The bus door opens. It was completely full of Hispanics. Or Latinos. Or to finally be totally unpolitically correct, it was full of Mexicans. And like I said, completely.

See, there were three Border Patrol agents on the bus. The driver and two others. They had on these dark green uniforms. And they were just as "Mexican" looking as the people getting off the bus, shambling back to the home they wanted to replace.

It didn't change my mind about keeping Illegal Aliens out of the USA, but it did tickle my sense of irony that the "accident" of birth allowed one set of "Mexicans" to throw out a second set of "Mexicans." I wondered what the "good" Mexicans thought about the whole situation.

Benedict S. said...

Bert, they probably thought the same sorts of things the "good" Americans thought about punishing Iraq for 9/11 and the "good" Germans thought about giving Jews Hell for "killing Jesus."

I saw a film Saturday night, name of "The Harmonizers," which was based on historical events that occurred between 1927-38. The picture was made in Germany (~1997) and was adequately subtitled, even to the point of rhyming the lyrics of the catchy tunes sang by the extremely popular group. As performers, the group, five male singers and a male pianist, did very well, touring Europe and even America. Perhaps they would have become immortals ... if three of the men had not been Jews.

My enjoyment of the film was heightened by the two German ladies who sat next to me, sisters born to what may very well have been a good German family. They hummed the background music and sang along with the German lyrics of the songs the sextet performed. These ladies, both dear friends, and what was left of their family escaped East Germany about 40 years ago. They're now radical progressives, wholly committed to "never again" politics.

After the film, which ended less tragically than it might have, I expected my two companions to be their usual bubbly selves, brimming with tales of the "Comedian Harmonizers" (as the group was called), but I was mistaken. When the lights came up, E___'s & L___'s eyes were downcast and they were remarkably silent.

Perhaps their sadness had been stimulated by the movie's last great scene. The group was to perform in Munich, and the theater was SRO ("without advertising"). But an hour before the curtain was to rise they had been notified, in writing, that this was to be their last performance. The new anti-Juden laws prohibited "mixed groups." One of the men declared that he would not perform, that heaven and earth could not get him onto the stage. But of course, he relented, and did perform ... after reading the decree aloud to the audience, and informing them that, now that the truth of the group's "mixed" religion was out, the price of admission would be refunded by all who chose to leave. One or two actually did leave. But the rest stayed. The Harmonizers then sang their last song.

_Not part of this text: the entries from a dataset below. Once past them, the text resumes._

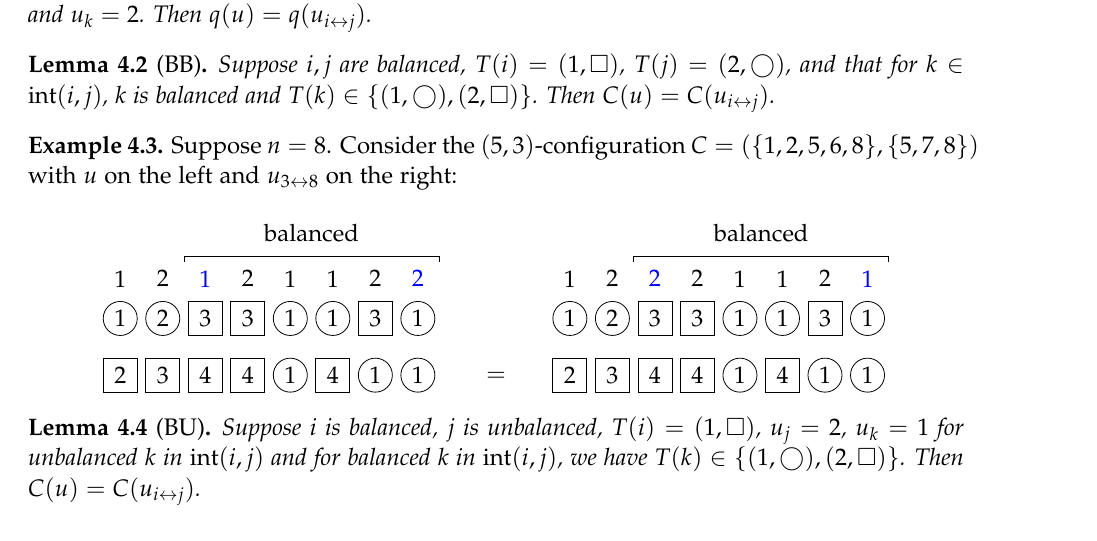
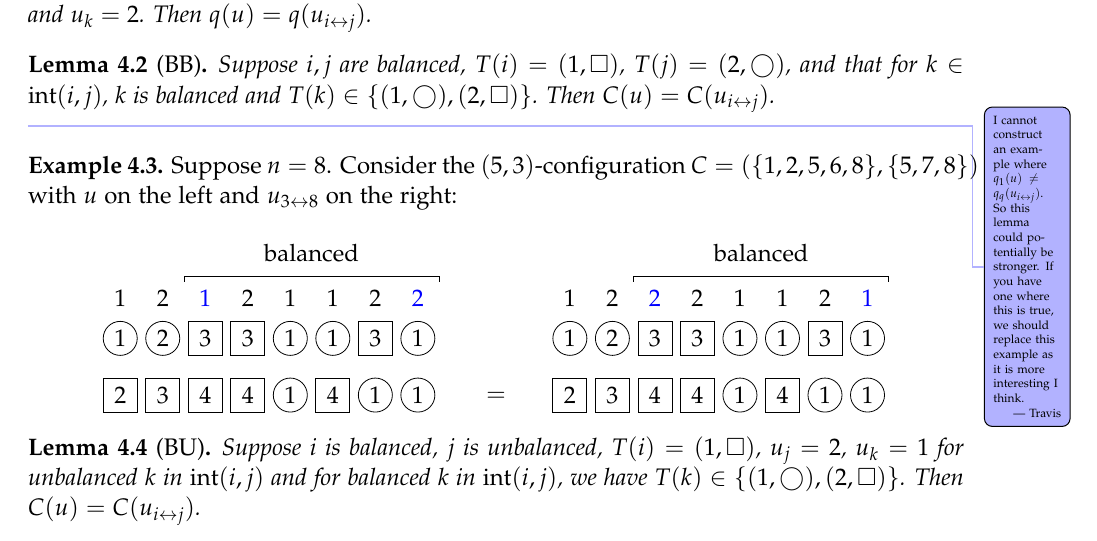
Before and after one commit to darijgr/schur-mlq, a LaTeX document (FPSAC/aas.tex): part of page 6 of 11, cut so that both start at the same text. Compiled offline with pdfLaTeX.

```diff
--- a/FPSAC/aas.tex
+++ b/FPSAC/aas.tex
@@ -600,6 +600,7 @@
 \label{le:BB}
   Suppose $i,j$ are balanced, $T(i) = (1,\square)$, $T(j) = (2,\bigcirc)$, and that for $k \in \inter(i,j)$, $k$ is balanced and $T(k) \in \{(1,\bigcirc),(2,\square)\}$. Then $C(u) = C(u_{i \leftrightarrow j})$.
 \end{lemma}
+\travis{I cannot construct an example where $q_1(u) \neq q_q(u_{i \leftrightarrow j})$. So this lemma could potentially be stronger. If you have one where this is true, we should replace this example as it is more interesting I think.}
 
 \begin{example}
 Suppose $n = 8$.
```
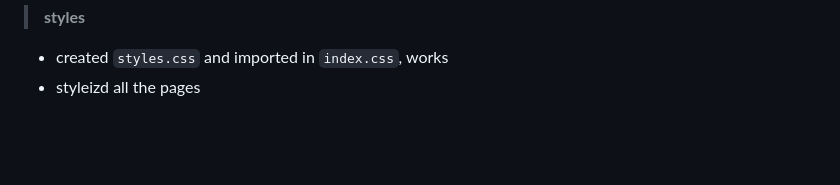
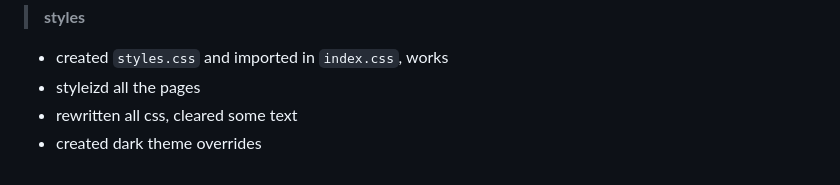
Before and after one commit to user-with-avatar/reactexpressarticlewebapp, a Markdown page: TRACEME.md, the part around the change. GitHub-like rendering; blank space fills up the shorter version.

Commit message:
Update TRACEME.md (styles)

```diff
--- a/TRACEME.md
+++ b/TRACEME.md
@@ -139,3 +139,5 @@
 >**styles**
 - created `styles.css` and imported in `index.css`, works
 - styleizd all the pages
+- rewritten all css, cleared some text
+- created dark theme overrides
```
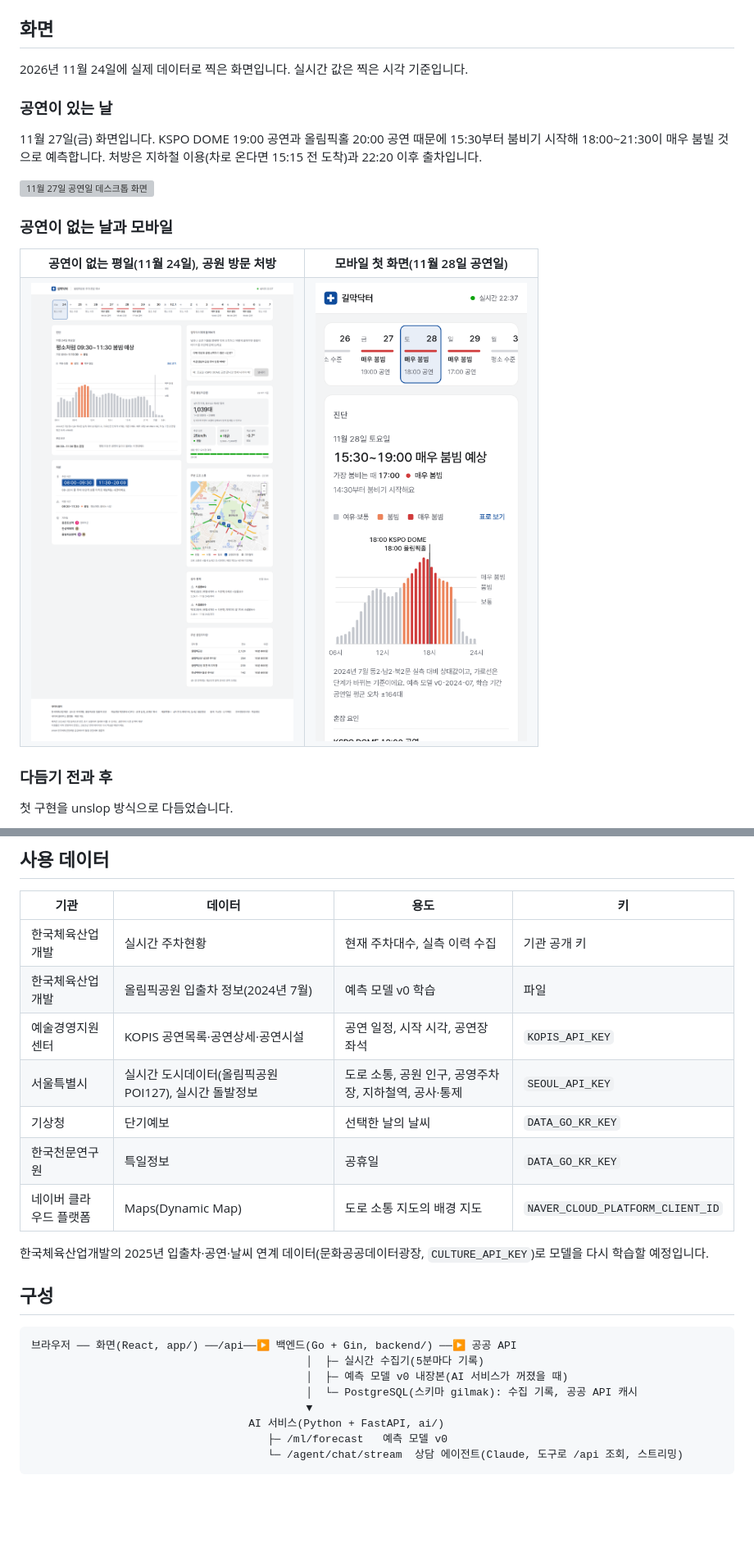
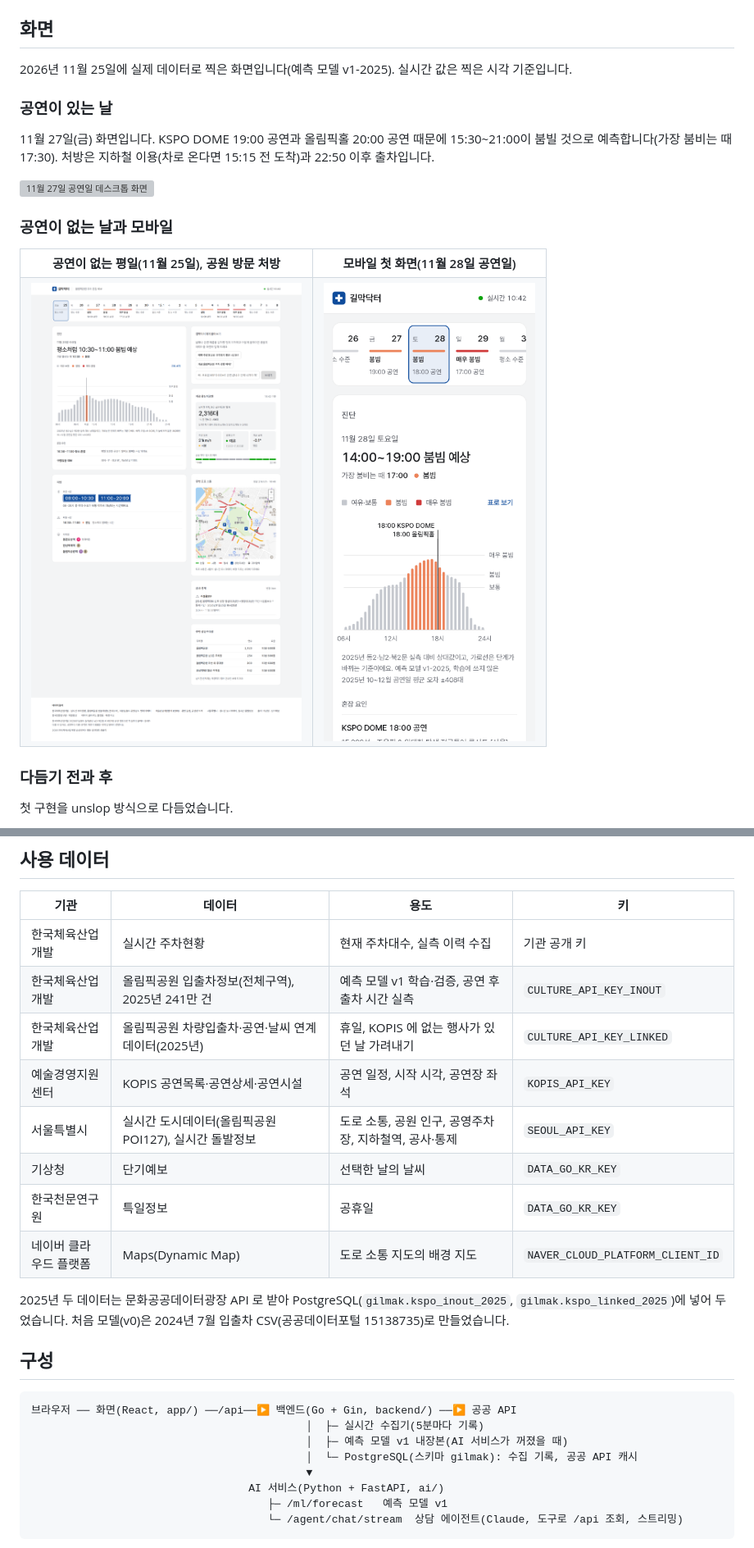
Before and after one commit to NerdCat822/kspo_public_contest, a Markdown page: README.md, 2 parts joined by grey strips. Shown at 82% size. Rendered like a GitHub page; pictures changed too: docs/screenshots/desktop-today.png, docs/screenshots/mobile-concert-day-top.png; blank space fills up the shorter version; grey boxes are pictures that could not be loaded.

````diff
--- a/README.md
+++ b/README.md
@@ -17,11 +17,11 @@
 
 ## 화면
 
-2026년 11월 24일에 실제 데이터로 찍은 화면입니다. 실시간 값은 찍은 시각 기준입니다.
+2026년 11월 25일에 실제 데이터로 찍은 화면입니다(예측 모델 v1-2025). 실시간 값은 찍은 시각 기준입니다.
 
 ### 공연이 있는 날
 
-11월 27일(금) 화면입니다. KSPO DOME 19:00 공연과 올림픽홀 20:00 공연 때문에 15:30부터 붐비기 시작해 18:00~21:30이 매우 붐빌 것으로 예측합니다. 처방은 지하철 이용(차로 온다면 15:15 전 도착)과 22:20 이후 출차입니다.
+11월 27일(금) 화면입니다. KSPO DOME 19:00 공연과 올림픽홀 20:00 공연 때문에 15:30~21:00이 붐빌 것으로 예측합니다(가장 붐비는 때 17:30). 처방은 지하철 이용(차로 온다면 15:15 전 도착)과 22:50 이후 출차입니다.
 
 ![11월 27일 공연일 데스크톱 화면](docs/screenshots/desktop-concert-day.png)
 
@@ -29,7 +29,7 @@
 
 <table>
   <tr>
-    <th>공연이 없는 평일(11월 24일), 공원 방문 처방</th>
+    <th>공연이 없는 평일(11월 25일), 공원 방문 처방</th>
     <th>모바일 첫 화면(11월 28일 공연일)</th>
   </tr>
   <tr>
@@ -65,25 +65,26 @@
 | 기관 | 데이터 | 용도 | 키 |
 |---|---|---|---|
 | 한국체육산업개발 | 실시간 주차현황 | 현재 주차대수, 실측 이력 수집 | 기관 공개 키 |
-| 한국체육산업개발 | 올림픽공원 입출차 정보(2024년 7월) | 예측 모델 v0 학습 | 파일 |
+| 한국체육산업개발 | 올림픽공원 입출차정보(전체구역), 2025년 241만 건 | 예측 모델 v1 학습·검증, 공연 후 출차 시간 실측 | `CULTURE_API_KEY_INOUT` |
+| 한국체육산업개발 | 올림픽공원 차량입출차·공연·날씨 연계 데이터(2025년) | 휴일, KOPIS 에 없는 행사가 있던 날 가려내기 | `CULTURE_API_KEY_LINKED` |
 | 예술경영지원센터 | KOPIS 공연목록·공연상세·공연시설 | 공연 일정, 시작 시각, 공연장 좌석 | `KOPIS_API_KEY` |
 | 서울특별시 | 실시간 도시데이터(올림픽공원 POI127), 실시간 돌발정보 | 도로 소통, 공원 인구, 공영주차장, 지하철역, 공사·통제 | `SEOUL_API_KEY` |
 | 기상청 | 단기예보 | 선택한 날의 날씨 | `DATA_GO_KR_KEY` |
 | 한국천문연구원 | 특일정보 | 공휴일 | `DATA_GO_KR_KEY` |
 | 네이버 클라우드 플랫폼 | Maps(Dynamic Map) | 도로 소통 지도의 배경 지도 | `NAVER_CLOUD_PLATFORM_CLIENT_ID` |
 
-한국체육산업개발의 2025년 입출차·공연·날씨 연계 데이터(문화공공데이터광장, `CULTURE_API_KEY`)로 모델을 다시 학습할 예정입니다.
+2025년 두 데이터는 문화공공데이터광장 API 로 받아 PostgreSQL(`gilmak.kspo_inout_2025`, `gilmak.kspo_linked_2025`)에 넣어 두었습니다. 처음 모델(v0)은 2024년 7월 입출차 CSV(공공데이터포털 15138735)로 만들었습니다.
 
 ## 구성
 
 ```
 브라우저 ── 화면(React, app/) ──/api──▶ 백엔드(Go + Gin, backend/) ──▶ 공공 API
                                            │  ├─ 실시간 수집기(5분마다 기록)
-                                           │  ├─ 예측 모델 v0 내장본(AI 서비스가 꺼졌을 때)
+                                           │  ├─ 예측 모델 v1 내장본(AI 서비스가 꺼졌을 때)
                                            │  └─ PostgreSQL(스키마 gilmak): 수집 기록, 공공 API 캐시
                                            ▼
                                   AI 서비스(Python + FastAPI, ai/)
-                                     ├─ /ml/forecast   예측 모델 v0
+                                     ├─ /ml/forecast   예측 모델 v1
                                      └─ /agent/chat/stream  상담 에이전트(Claude, 도구로 /api 조회, 스트리밍)
 ```
 
````
Also changed, not shown: other parts of README.md (+48 -19 lines), docs/README.md (+3 -3 lines), docs/screenshots/mobile-concert-day.png, 11 other files.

I will not describe the song, only the reaction to it of my two friends. When they tried to sing along with it, their voices failed them, but their tears did not.

Perhaps some day, Bert, the world will lose its shyness in the face of ironic horror. Perhaps....